A lot can change in just one day.
After an undefeated amateur MMA career and an impressive 3-0 start to his professional career, Dee Logue (3-1) had his sights set on a future on the sport’s biggest stage.
Back in April 2019, Logue, 26, was set to face his toughest test to date in Shawn Wallace for the Elite 1 MMA lightweight title. Logue would go on to drop a unanimous decision to Wallace in a fight he believed he won.
Logue hasn’t competed since that defeat, and said he lost some of his passion for the sport following the loss.
“With the last loss and the way it went down, it took a lot of my drive for the sport away. When decisions like that happen, it kind of rubs you the wrong way,” said Logue in an interview with MMA Empire.
“It made me lose motivation and drive, and now I’m set back.
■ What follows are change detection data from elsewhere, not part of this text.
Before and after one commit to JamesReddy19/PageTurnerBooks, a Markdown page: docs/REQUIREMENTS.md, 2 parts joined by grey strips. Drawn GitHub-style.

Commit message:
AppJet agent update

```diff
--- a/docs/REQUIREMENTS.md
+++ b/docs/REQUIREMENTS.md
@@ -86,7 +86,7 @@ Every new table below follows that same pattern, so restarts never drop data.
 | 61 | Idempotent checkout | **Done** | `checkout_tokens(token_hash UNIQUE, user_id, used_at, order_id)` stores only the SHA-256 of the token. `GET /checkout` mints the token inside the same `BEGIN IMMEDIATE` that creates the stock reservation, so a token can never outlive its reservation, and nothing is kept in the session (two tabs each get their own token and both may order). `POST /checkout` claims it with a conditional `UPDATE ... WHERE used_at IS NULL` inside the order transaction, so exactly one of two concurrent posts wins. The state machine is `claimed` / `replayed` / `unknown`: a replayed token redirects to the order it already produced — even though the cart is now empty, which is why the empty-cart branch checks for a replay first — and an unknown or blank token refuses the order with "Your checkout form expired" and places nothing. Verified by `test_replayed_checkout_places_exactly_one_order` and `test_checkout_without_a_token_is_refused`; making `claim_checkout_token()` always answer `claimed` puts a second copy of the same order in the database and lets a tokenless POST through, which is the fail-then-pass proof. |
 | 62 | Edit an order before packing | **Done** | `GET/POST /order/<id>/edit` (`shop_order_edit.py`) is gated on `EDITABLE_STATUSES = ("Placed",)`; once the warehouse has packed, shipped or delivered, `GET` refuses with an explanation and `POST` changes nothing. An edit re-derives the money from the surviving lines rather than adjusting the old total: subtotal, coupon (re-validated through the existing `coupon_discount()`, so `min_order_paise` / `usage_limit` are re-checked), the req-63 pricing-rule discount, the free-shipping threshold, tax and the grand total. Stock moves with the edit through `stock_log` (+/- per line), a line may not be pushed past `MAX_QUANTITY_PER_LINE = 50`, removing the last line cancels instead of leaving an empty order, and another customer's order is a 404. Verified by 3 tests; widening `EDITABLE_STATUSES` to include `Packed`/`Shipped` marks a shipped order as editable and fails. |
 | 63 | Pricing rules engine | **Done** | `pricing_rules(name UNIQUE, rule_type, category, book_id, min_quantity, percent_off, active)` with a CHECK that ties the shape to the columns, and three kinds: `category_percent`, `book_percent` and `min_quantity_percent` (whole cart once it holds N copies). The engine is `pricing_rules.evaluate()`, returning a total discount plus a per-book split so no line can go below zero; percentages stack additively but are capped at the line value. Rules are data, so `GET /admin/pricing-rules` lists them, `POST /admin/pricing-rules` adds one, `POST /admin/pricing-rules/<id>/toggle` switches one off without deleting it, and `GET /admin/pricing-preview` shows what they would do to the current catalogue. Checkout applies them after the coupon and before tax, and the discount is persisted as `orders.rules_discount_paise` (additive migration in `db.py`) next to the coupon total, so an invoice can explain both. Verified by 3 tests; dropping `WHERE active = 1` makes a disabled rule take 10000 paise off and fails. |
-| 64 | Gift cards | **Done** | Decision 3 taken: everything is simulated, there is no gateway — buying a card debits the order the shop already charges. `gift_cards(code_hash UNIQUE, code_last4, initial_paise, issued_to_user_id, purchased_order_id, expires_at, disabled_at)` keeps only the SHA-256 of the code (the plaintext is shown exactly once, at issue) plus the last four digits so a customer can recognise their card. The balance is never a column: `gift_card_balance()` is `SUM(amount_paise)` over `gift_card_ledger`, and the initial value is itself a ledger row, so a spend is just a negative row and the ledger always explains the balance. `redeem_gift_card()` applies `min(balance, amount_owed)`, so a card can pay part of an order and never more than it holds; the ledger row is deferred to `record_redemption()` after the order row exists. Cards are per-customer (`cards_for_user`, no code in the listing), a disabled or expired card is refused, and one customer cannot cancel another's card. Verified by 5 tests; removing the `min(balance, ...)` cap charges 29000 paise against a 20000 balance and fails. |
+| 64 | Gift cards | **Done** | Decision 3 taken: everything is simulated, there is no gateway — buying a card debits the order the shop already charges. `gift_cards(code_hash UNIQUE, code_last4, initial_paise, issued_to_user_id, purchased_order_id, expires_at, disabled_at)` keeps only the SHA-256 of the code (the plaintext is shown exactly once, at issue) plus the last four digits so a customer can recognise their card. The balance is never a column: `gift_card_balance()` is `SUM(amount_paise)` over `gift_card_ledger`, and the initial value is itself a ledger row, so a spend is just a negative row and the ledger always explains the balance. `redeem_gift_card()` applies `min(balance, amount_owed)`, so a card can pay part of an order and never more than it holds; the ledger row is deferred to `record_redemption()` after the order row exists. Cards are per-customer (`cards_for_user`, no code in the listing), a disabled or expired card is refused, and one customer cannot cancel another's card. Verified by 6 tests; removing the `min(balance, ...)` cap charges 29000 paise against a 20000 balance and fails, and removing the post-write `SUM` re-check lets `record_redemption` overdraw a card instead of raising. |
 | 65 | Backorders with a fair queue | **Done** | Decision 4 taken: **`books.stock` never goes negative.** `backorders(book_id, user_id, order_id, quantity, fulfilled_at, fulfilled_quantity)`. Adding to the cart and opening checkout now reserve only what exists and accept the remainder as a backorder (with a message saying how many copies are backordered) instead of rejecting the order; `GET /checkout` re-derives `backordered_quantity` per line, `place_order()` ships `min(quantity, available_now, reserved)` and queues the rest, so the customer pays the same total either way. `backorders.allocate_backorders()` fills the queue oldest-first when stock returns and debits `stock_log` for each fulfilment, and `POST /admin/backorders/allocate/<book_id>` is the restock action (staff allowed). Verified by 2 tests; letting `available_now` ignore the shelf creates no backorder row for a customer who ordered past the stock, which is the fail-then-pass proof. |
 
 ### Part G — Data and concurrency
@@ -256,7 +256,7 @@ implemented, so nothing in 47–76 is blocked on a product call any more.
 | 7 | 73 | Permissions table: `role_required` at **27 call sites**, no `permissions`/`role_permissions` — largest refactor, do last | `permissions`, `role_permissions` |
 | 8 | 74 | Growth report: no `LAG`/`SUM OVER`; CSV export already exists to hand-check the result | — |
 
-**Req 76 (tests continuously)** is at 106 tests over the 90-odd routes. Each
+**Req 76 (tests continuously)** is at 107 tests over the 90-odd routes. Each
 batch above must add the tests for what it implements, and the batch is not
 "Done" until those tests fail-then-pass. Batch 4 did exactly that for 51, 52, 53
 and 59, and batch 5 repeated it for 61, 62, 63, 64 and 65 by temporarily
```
I still train quite often, but I’m not training like I have a fight, I’m not training like I’m in my prime, and I’m not training like a person who had all these goals.”
But despite the recent loss of motivation, Logue said he hasn’t completely ruled out a return to his pursuit of reaching the pinnacle of MMA.
He said the the outcome of his next fight will play a large role in determining his future in MMA.
“My next opponent, my next fight and how well I perform will probably be the deciding factor on my future.
“I don’t like to think of MMA as my only thing or only option, and I’m not going to continue to fight if I just keep taking damage.”
Leighton hopes Logue regains fire
Logue’s first coach when he first started training on the Woodstock First Nation reserve in New Brunswick was local professional fighter Dustin Leighton.
Although they don’t work together as often nowadays, Leighton said he hopes to see Logue regain the motivation and drive he once had because he believes his former student has great potential in the sport.
“What surprises me is this Shawn Wallace kid he lost to, you’re going to see him in the UFC soon. Shawn’s already training with guys in the UFC, and he’s going to be next. And Dee’s right behind him,” said Leighton in an interview with MMA Empire.
“I really hope Dee doesn’t lose his motivation for this because he has potential to make it to the top.”
It’s rare to see a fighter, even the best in the world, go their entire career without suffering a loss.
And although it was hard on Logue at the time, and still to this day, Leighton said he believes it could actually be beneficial in the long run.
“In the fight game, you almost have to have that loss to get better and to get hungry again,” said Leighton.
“For him being so young and on a winning streak, it put a lot of pressure on him. He was kind of the big thing around a small town. I would say it (the loss) took a lot of pressure off him. He doesn’t have that winning streak to keep up to anymore; now he can just focus on each fight.”
Logue a natural
Logue first began training with Leighton at 16 years old, with no initial intention of ever stepping inside a ring or cage. Logue said he initially got involved in martial arts for self defence purposes.
But after Leighton convinced him to take that first amateur fight, and after his success in that debut, Logue said he just fell in love with it.
“It was always just a self defence thing; I wanted to be able to defend myself because I was a smaller guy in my high school years,” said Logue.
“But then I just became obsessed with it. There was a point where I thought that was going to be all I was going to do, and it was my main thing.”
In addition to still residing in Woodstock, Logue also has a home in Florida, holding both Canadian and U.S. citizenship.
When in Florida, Logue trains at American Top Team (ATT), one of the most high-level MMA gyms in the entire country.
Logue said being able to train at ATT is an amazing experience, but also feels the need to mix in time at his gym in New Brunswick, Synergy Training Centre.
“I get to train with so many guys; it’s a great experience for that.
“If I could set it up the way I want it, I would go in there for three-month camps, and then come back home to finish up my camp and have people specifically dedicated to me. At ATT, I’m not noticed enough yet. It would take some time for me to get noticed and to get the time and dedication I need from the coaches.”
With Woodstock being such a small community, Logue is one of the very few professional athletes residing there.
Logue said he takes a lot of pride in representing where he’s from whenever he makes the walk to the cage, and sometimes feels like he’s representing more than just Woodstock.
“I almost like to think of it as representing just First Nations in general.
“My whole plan was to break into the market in the United States after winning the belt against Shawn Wallace, but things got stifled there. Then I would’ve been representing Canada. That was always on my mind; I like the idea of representing a whole population of people.”